Show every line in the records below that contains the word "container".

***** Available records *****

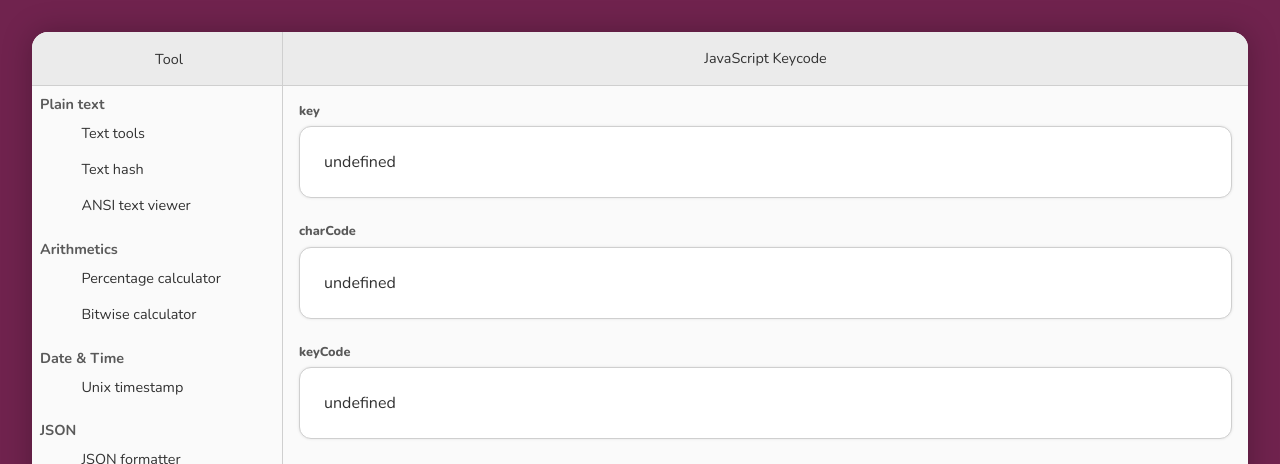
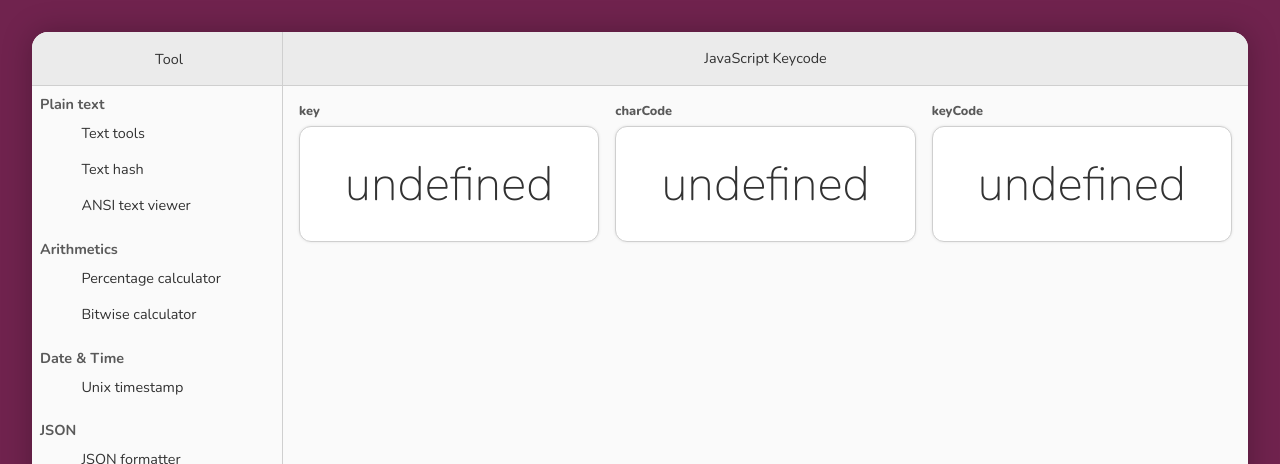
Before and after one commit to eliandoran/toolkit, a SvelteKit app: page /js-keycode in a window 1280 px wide. Shown: the top 464 px of the page. Built offline with nearby package versions, Linux system fonts and the light colour scheme; some icons are missing.

Commit message:
js-keycode: Improve style slightly

```diff
--- a/src/routes/js-keycode/+page.svelte
+++ b/src/routes/js-keycode/+page.svelte
@@ -22,16 +22,42 @@
 
 <Tool>
     <OneColumnView title="JavaScript Keycode">
+        <div class="columns">
+            <div class="column">
                 <Card title="key">
                     <span class="big-value">{key}</span>
                 </Card>
+            </div>
 
+            <div class="column">
                 <Card title="charCode">
                     <span class="big-value">{charCode}</span>
                 </Card>
+            </div>
 
+            <div class="column">
                 <Card title="keyCode">
                     <span class="big-value">{keyCode}</span>
                 </Card>
+            </div>
+        </div>
     </OneColumnView>
 </Tool>
+
+<style>
+    .columns {
+        display: flex;
+        column-gap: 1em;
+    }
+
+    .column {
+        flex-grow: 1;
+    }
+
+    .big-value {
+        display: block;
+        text-align: center;
+        font-size: 3em;
+        font-weight: 100;
+    }
+</style>
```
Lines whose indentation alone changed are shown as unchanged.
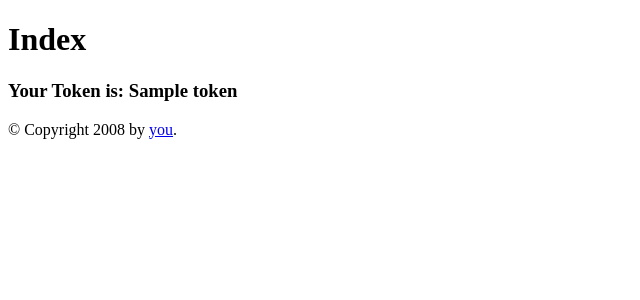
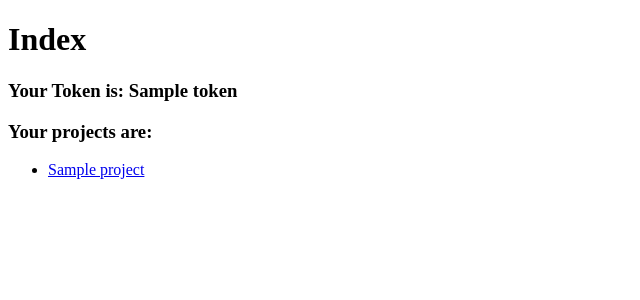
Before and after one commit to fifthaccess/webserver, a FastAPI app: template templates/index.j2 in a window 1280 px wide. Shown: the top 300 px of the page, without its empty margins (0-640 px from the left). Run offline with FastAPI, Linux system fonts and the light colour scheme; the template is opened without the code that fills it: most values are stand-ins (such as "Sample title", 1, 10 or a date in 2020).

Commit message:
formated output

```diff
--- a/main.py
+++ b/main.py
@@ -54,8 +54,8 @@ async def auth_google(request: Request):
 @app.get("/")
 async def index(request: Request, token=Cookie(default=None)):
     if token:
-        getProjects(token)
-        return templates.TemplateResponse(request=request, name="index.j2",context={"token": token})
+        projects = getProjects(token)
+        return templates.TemplateResponse(request=request, name="index.j2",context={"token": token,"projects": projects})
     else:
         url = getLoginUrl()
         return RedirectResponse(url=url)
@@ -68,7 +68,6 @@ def getProjects(token):
     gl.auth()
 
     projects = gl.projects.list(get_all=True)
-    print(projects)
     return projects
 
 
--- a/static/js/myscripts.js
+++ /dev/null
@@ -1,3 +0,0 @@
-function login(){
-    location.href = "https://gitserver.westeurope.cloudapp.azure.com/oauth/authorize?client_id=272bc9be7187170fc76cebf13f8c69e7d9f66113632b3f53a664e98c3ac31a1e&redirect_uri=http://appserver-fa.westeurope.cloudapp.azure.com:8080/redirect/&response_type=code&state=STATE&scope=api"
-}
--- a/templates/base.j2
+++ b/templates/base.j2
@@ -11,7 +11,7 @@
     <div id="content">{% block content %}{% endblock %}</div>
     <div id="footer">
         {% block footer %}
-        &copy; Copyright 2008 by <a href="http://domain.invalid/">you</a>.
+
         {% endblock %}
     </div>
 
--- a/templates/index.j2
+++ b/templates/index.j2
@@ -1,6 +1,6 @@
 {% extends "base.j2" %}
 
-{% block title %}Child{% endblock %}
+{% block title %}IndexPage{% endblock %}
 
 {% block head %}
 {{ super() }}
@@ -12,10 +12,14 @@
 {% endblock %}
 
 
-
 {% block content %}
 <h1>Index</h1>
 
 <h3>Your Token is: {{ token }}</h3>
-
+<h3>Your projects are:</h3>
+<ul>
+   {% for project in projects %}
+        <li><a href="{{ project.web_url }}">{{ project.path_with_namespace }}</a></li>
+    {% endfor %}
+</ul>
 {% endblock %}
```
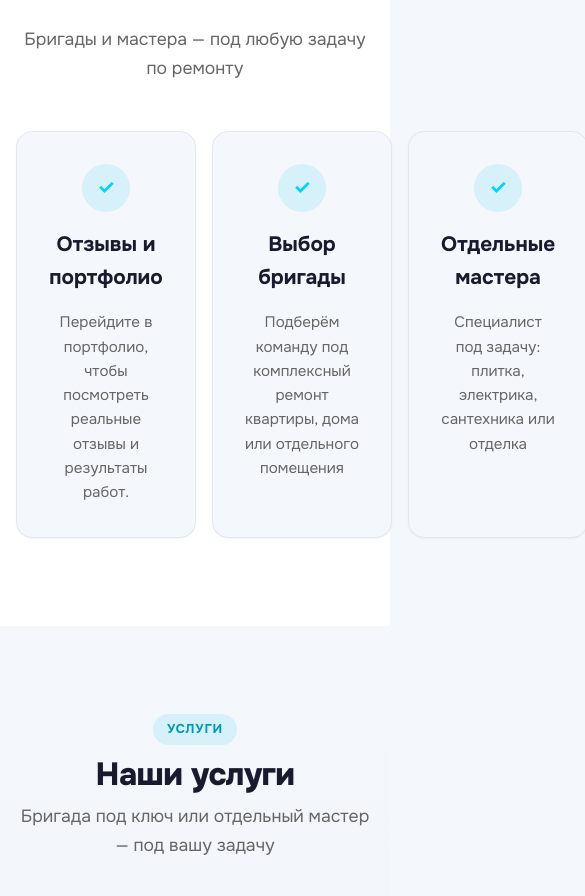
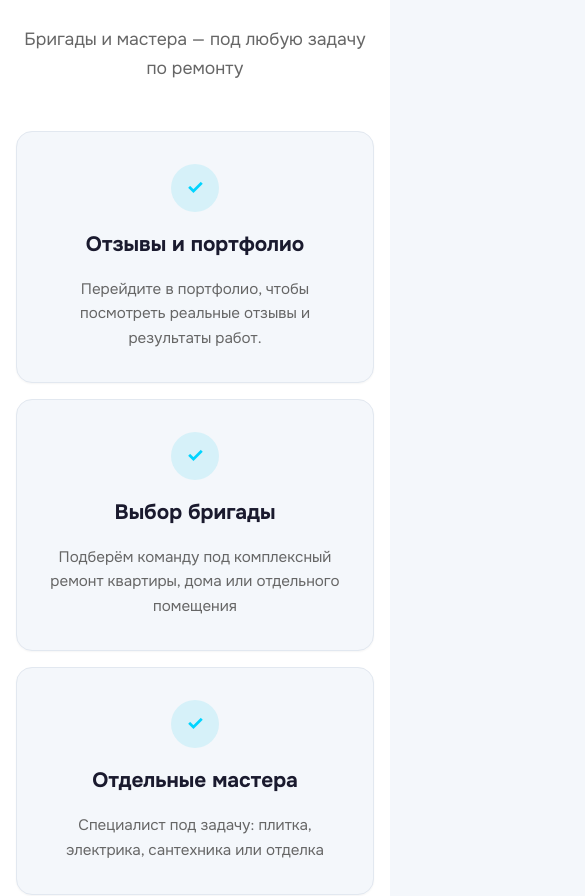
Before and after one commit to zemskovandrei/MasterDirect, an Angular app: page / in a window 390 px wide. Shown: the part 1100-1996 px from the top of the page, 585 px wide, since content can reach past the window. Built offline with nearby package versions, Linux system fonts and the light colour scheme.

Commit message:
Fix mobile layout for home features cards and responsive display

```diff
--- a/src/app/pages/home/home.component.css
+++ b/src/app/pages/home/home.component.css
@@ -282,15 +282,31 @@
 }
 
 .features-grid {
-  display: flex;
+  display: grid;
   gap: 1rem;
-  flex-wrap: nowrap;
-  justify-content: space-between;
+  grid-template-columns: repeat(5, minmax(180px, 1fr));
 }
 
 .feature-card {
-  flex: 0 0 20%;
-  min-width: 180px;
+  min-width: 0;
+}
+
+@media (max-width: 1200px) {
+  .features-grid {
+    grid-template-columns: repeat(3, minmax(180px, 1fr));
+  }
+}
+
+@media (max-width: 900px) {
+  .features-grid {
+    grid-template-columns: repeat(2, minmax(180px, 1fr));
+  }
+}
+
+@media (max-width: 700px) {
+  .features-grid {
+    grid-template-columns: 1fr;
+  }
 }
 
 .features .section-header,
```
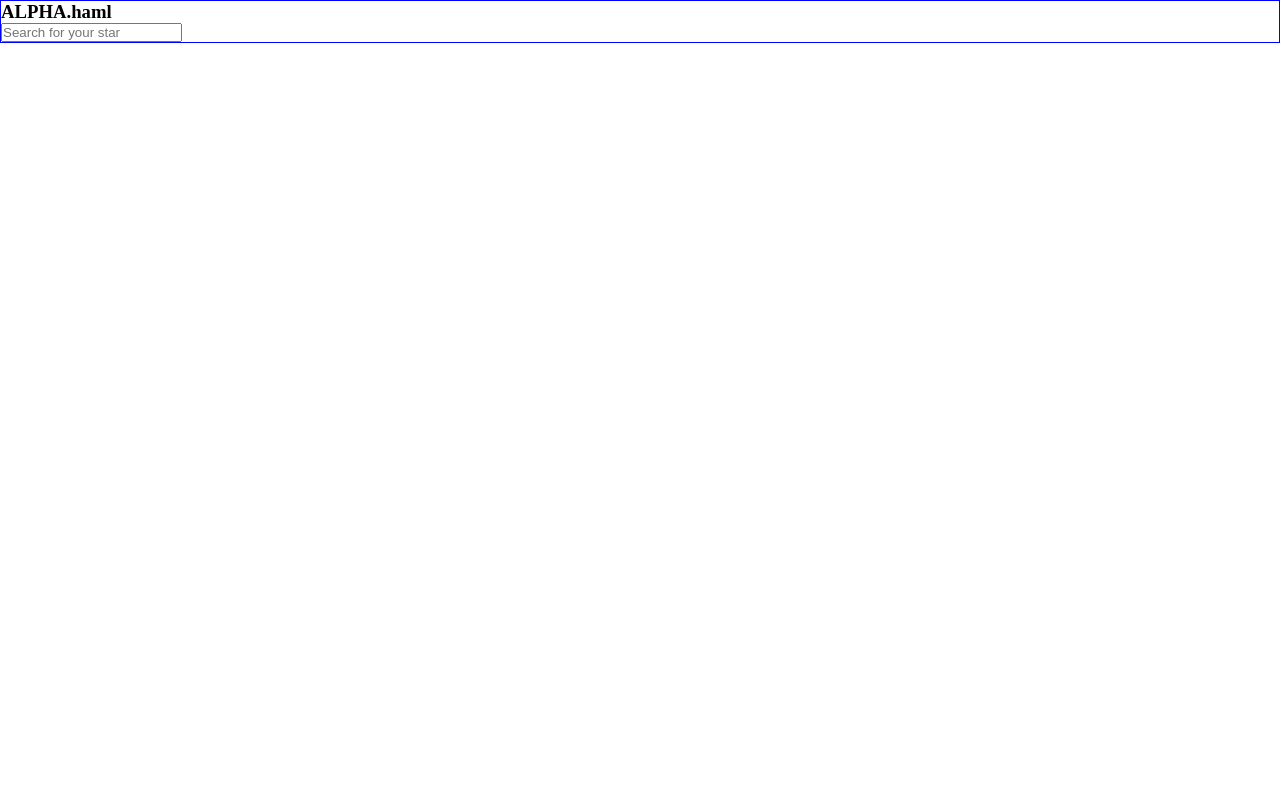
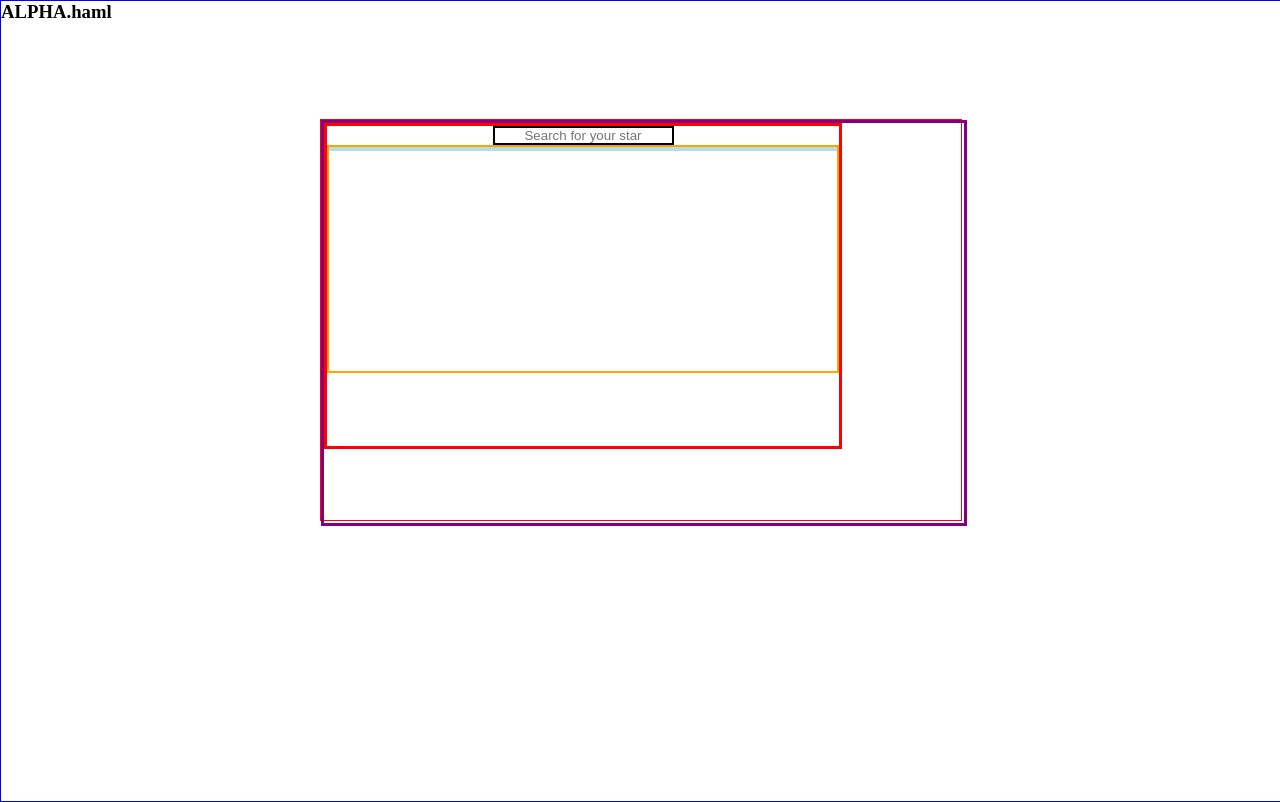
Before and after one commit to facn2/Alpha.HAML, a website: page public/index.html in a window 1280 px wide. Drawn offline with Linux system fonts and the light colour scheme.

Commit message:
add basic css file

```diff
--- a/public/index.html
+++ b/public/index.html
@@ -13,10 +13,10 @@
     <h3>ALPHA.haml</h3>
   </header>
 
-  <section class = search-section>
-    <div class>
+  <section class=s earch-section>
+    <div class="main-container">
       <form class="starForm">
-          <input id="input-field" type="text" name="word" value="" placeholder="Search for your star" class="text-input" autocomplete="off" required>
+        <input id="input-field" type="text" name="word" value="" placeholder="Search for your star" class="text-input" autocomplete="off" required>
         <div id="starSuggestions" class="chosen-words">
           <ul id="starUl">
           </ul>
--- a/public/index.js
+++ b/public/index.js
@@ -1,8 +1,7 @@
 var starInput = document.getElementById('input-field'); // get id input-field from html
 starInput.addEventListener('input', function(e) { //event listener for any change in input of starInput
   function removeChildren(node) { // define remove children function
-    while (node.firstChild) {  // while there is a child of the node do this
-      console.log("node",node.firstChild);
+    while (node.firstChild) { // while there is a child of the node do this
       node.removeChild(node.firstChild); // remove the first child of the node while firstchild exists
     }
   }
@@ -18,7 +17,7 @@ starInput.addEventListener('input', function(e) { //event listener for any chang
   xhr.addEventListener('load', function(loadEvent) { // looking for load of data from server
     var listContainer = document.getElementById('starSuggestions'); //get list container
     removeChildren(starList);
-  //  console.log(loadEvent.target);
+    //  console.log(loadEvent.target);
     var starObj = JSON.parse(loadEvent.target.responseText); //get data
     if (starObj.suggestions) {
       starObj.suggestions.forEach((star) => { // for earch suggestion do this
@@ -29,7 +28,7 @@ starInput.addEventListener('input', function(e) { //event listener for any chang
       });
       listContainer.appendChild(starList); // append ul to list container
     }
-    if(inputString.length === 0) {
+    if (inputString.length === 0) {
       removeChildren(starList);
     }
   });
--- a/public/main.css
+++ b/public/main.css
@@ -6,7 +6,44 @@
 }
 
 body {
-  border: 1px solid blue;
+  width: 100%;
+  height: 100vh;
+  border: 2px solid blue;
+}
+
+section {
+  width: 50%;
+  height: 50%;
+  margin: 6rem auto;
+  border: 1px solid red;
+}
+
+.main-container {
+  width: 100%;
+  height: 100%;
+  border: purple 3px solid;
+}
+
+form {
+  width: 80%;
+  height: 80%;
+  border: red 3px solid;
+}
+
+input {
+  display: block;
+  text-align: center;
+  margin: auto;
+  border: 2px solid black;
+}
+
+.chosen-words {
+  height: 70%;
+  border: solid orange 2px;
+}
+
+ul {
+  border: powderblue 2px solid;
 }
 
 @media (min-width:700px) {
```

*****

▶ Completed exercise
+    <div class="main-container">
     var listContainer = document.getElementById('starSuggestions'); //get list container
       listContainer.appendChild(starList); // append ul to list container
+.main-container {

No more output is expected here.